> _Description of the task_: Would you copy every record exactly as it stands and drop the pictures?

> _Materials provided_:
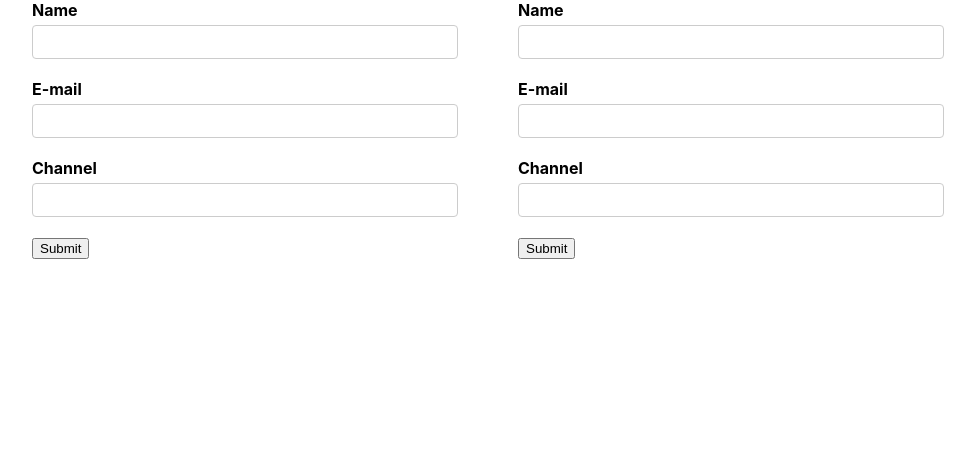
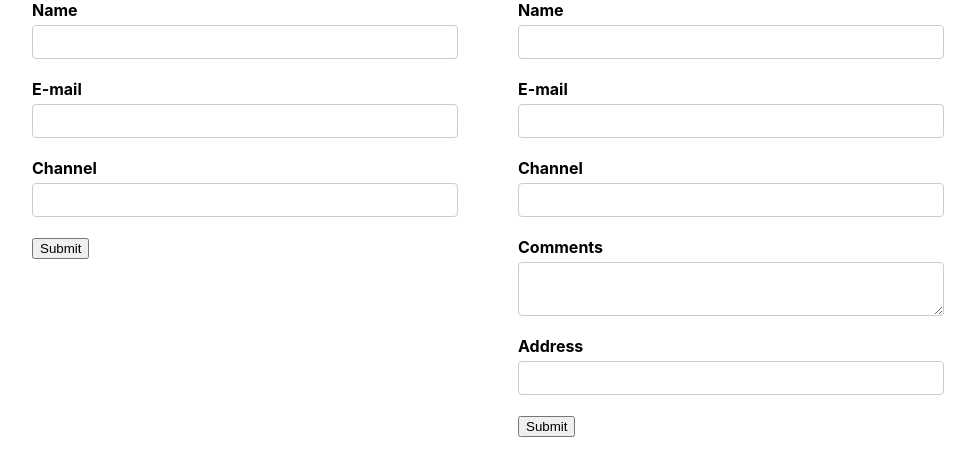
Before and after one commit to Er-RP/react-tutorials, a React (Create React App) app: page / in a window 1280 px wide. Shown: the top 476 px of the page, without its empty margins (152-1127 px from the left). Built offline with nearby package versions, Linux system fonts and the light colour scheme.

Commit message:
Field,ErrorMessage components explored

```diff
--- a/src/App.css
+++ b/src/App.css
@@ -3,3 +3,6 @@
   justify-content: center;
   gap: 60px;
 }
+.error {
+  color: red;
+}
--- a/src/YoutubeForm.css
+++ b/src/YoutubeForm.css
@@ -23,7 +23,3 @@
 .form-control {
   margin-bottom: 20px;
 }
-
-.error {
-  color: red;
-}
--- a/src/components/NewYoutubeForm.js
+++ b/src/components/NewYoutubeForm.js
@@ -1,12 +1,15 @@
 import React from "react";
 import { Formik, Form, Field, ErrorMessage } from "formik";
 import * as Yup from "yup";
+import StyledError from "./StyledError";
 import "../YoutubeForm.css";
 
 const initialValues = {
   name: "",
   email: "",
   channel: "",
+  comments: "",
+  address: "",
 };
 const onSubmit = (values) => {
   /* Real world App's API call takes place here */
@@ -19,6 +22,7 @@
     .required("Email Required Y")
     .email("Invalid Email format Y"),
   channel: Yup.string().required("Channel Required Y"),
+  address: Yup.string().required("Address Required Y"),
 });
 
 const NewYoutubeForm = () => {
@@ -33,19 +37,43 @@
         <div className="form-control">
           <label htmlFor="name">Name</label>
           <Field type="text" id="name" name="name" />
-          <ErrorMessage name="name" />
+          <ErrorMessage name="name" component={StyledError} />
         </div>
         <div className="form-control">
           <label htmlFor="email">E-mail</label>
           <Field type="email" id="email" name="email" />
-          <ErrorMessage name="email" />
+          <ErrorMessage name="email">
+            {(errorMsg) => <div className="error">{errorMsg}</div>}
+          </ErrorMessage>
         </div>
         <div className="form-control">
           <label htmlFor="channel">Channel</label>
           <Field type="text" id="channel" name="channel" />
-          <ErrorMessage name="channel" />
+          <ErrorMessage name="channel" component={StyledError} />
         </div>
 
+        <div className="form-control">
+          <label htmlFor="comments">Comments</label>
+          <Field as="textarea" id="comments" name="comments" />
+        </div>
+
+        <div className="form-control">
+          <label htmlFor="address">Address</label>
+          <Field name="address">
+            {(props) => {
+              const { field, form, meta } = props;
+              //   console.log("Field Props :",props)
+              return (
+                <div>
+                  <input type="text" id="address" {...field} />
+                  {meta.touched && meta.error && (
+                    <div className="error">{meta.error}</div>
+                  )}
+                </div>
+              );
+            }}
+          </Field>
+        </div>
         <button type="submit">Submit</button>
       </Form>
     </Formik>
--- /dev/null
+++ b/src/components/StyledError.js
@@ -0,0 +1,7 @@
+import React from "react";
+
+const StyledError = ({ children }) => {
+  return <div className="error">{children}</div>;
+};
+
+export default StyledError;
```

> _Solution for this problem_:
Before and after one commit to Er-RP/react-tutorials, a React (Create React App) app: page / in a window 1280 px wide. Shown: the top 476 px of the page, without its empty margins (152-1127 px from the left). Built offline with nearby package versions, Linux system fonts and the light colour scheme.

Commit message:
Field,ErrorMessage components explored

```diff
--- a/src/App.css
+++ b/src/App.css
@@ -3,3 +3,6 @@
   justify-content: center;
   gap: 60px;
 }
+.error {
+  color: red;
+}
--- a/src/YoutubeForm.css
+++ b/src/YoutubeForm.css
@@ -23,7 +23,3 @@
 .form-control {
   margin-bottom: 20px;
 }
-
-.error {
-  color: red;
-}
--- a/src/components/NewYoutubeForm.js
+++ b/src/components/NewYoutubeForm.js
@@ -1,12 +1,15 @@
 import React from "react";
 import { Formik, Form, Field, ErrorMessage } from "formik";
 import * as Yup from "yup";
+import StyledError from "./StyledError";
 import "../YoutubeForm.css";
 
 const initialValues = {
   name: "",
   email: "",
   channel: "",
+  comments: "",
+  address: "",
 };
 const onSubmit = (values) => {
   /* Real world App's API call takes place here */
@@ -19,6 +22,7 @@
     .required("Email Required Y")
     .email("Invalid Email format Y"),
   channel: Yup.string().required("Channel Required Y"),
+  address: Yup.string().required("Address Required Y"),
 });
 
 const NewYoutubeForm = () => {
@@ -33,19 +37,43 @@
         <div className="form-control">
           <label htmlFor="name">Name</label>
           <Field type="text" id="name" name="name" />
-          <ErrorMessage name="name" />
+          <ErrorMessage name="name" component={StyledError} />
         </div>
         <div className="form-control">
           <label htmlFor="email">E-mail</label>
           <Field type="email" id="email" name="email" />
-          <ErrorMessage name="email" />
+          <ErrorMessage name="email">
+            {(errorMsg) => <div className="error">{errorMsg}</div>}
+          </ErrorMessage>
         </div>
         <div className="form-control">
           <label htmlFor="channel">Channel</label>
           <Field type="text" id="channel" name="channel" />
-          <ErrorMessage name="channel" />
+          <ErrorMessage name="channel" component={StyledError} />
         </div>
 
+        <div className="form-control">
+          <label htmlFor="comments">Comments</label>
+          <Field as="textarea" id="comments" name="comments" />
+        </div>
+
+        <div className="form-control">
+          <label htmlFor="address">Address</label>
+          <Field name="address">
+            {(props) => {
+              const { field, form, meta } = props;
+              //   console.log("Field Props :",props)
+              return (
+                <div>
+                  <input type="text" id="address" {...field} />
+                  {meta.touched && meta.error && (
+                    <div className="error">{meta.error}</div>
+                  )}
+                </div>
+              );
+            }}
+          </Field>
+        </div>
         <button type="submit">Submit</button>
       </Form>
     </Formik>
--- /dev/null
+++ b/src/components/StyledError.js
@@ -0,0 +1,7 @@
+import React from "react";
+
+const StyledError = ({ children }) => {
+  return <div className="error">{children}</div>;
+};
+
+export default StyledError;
```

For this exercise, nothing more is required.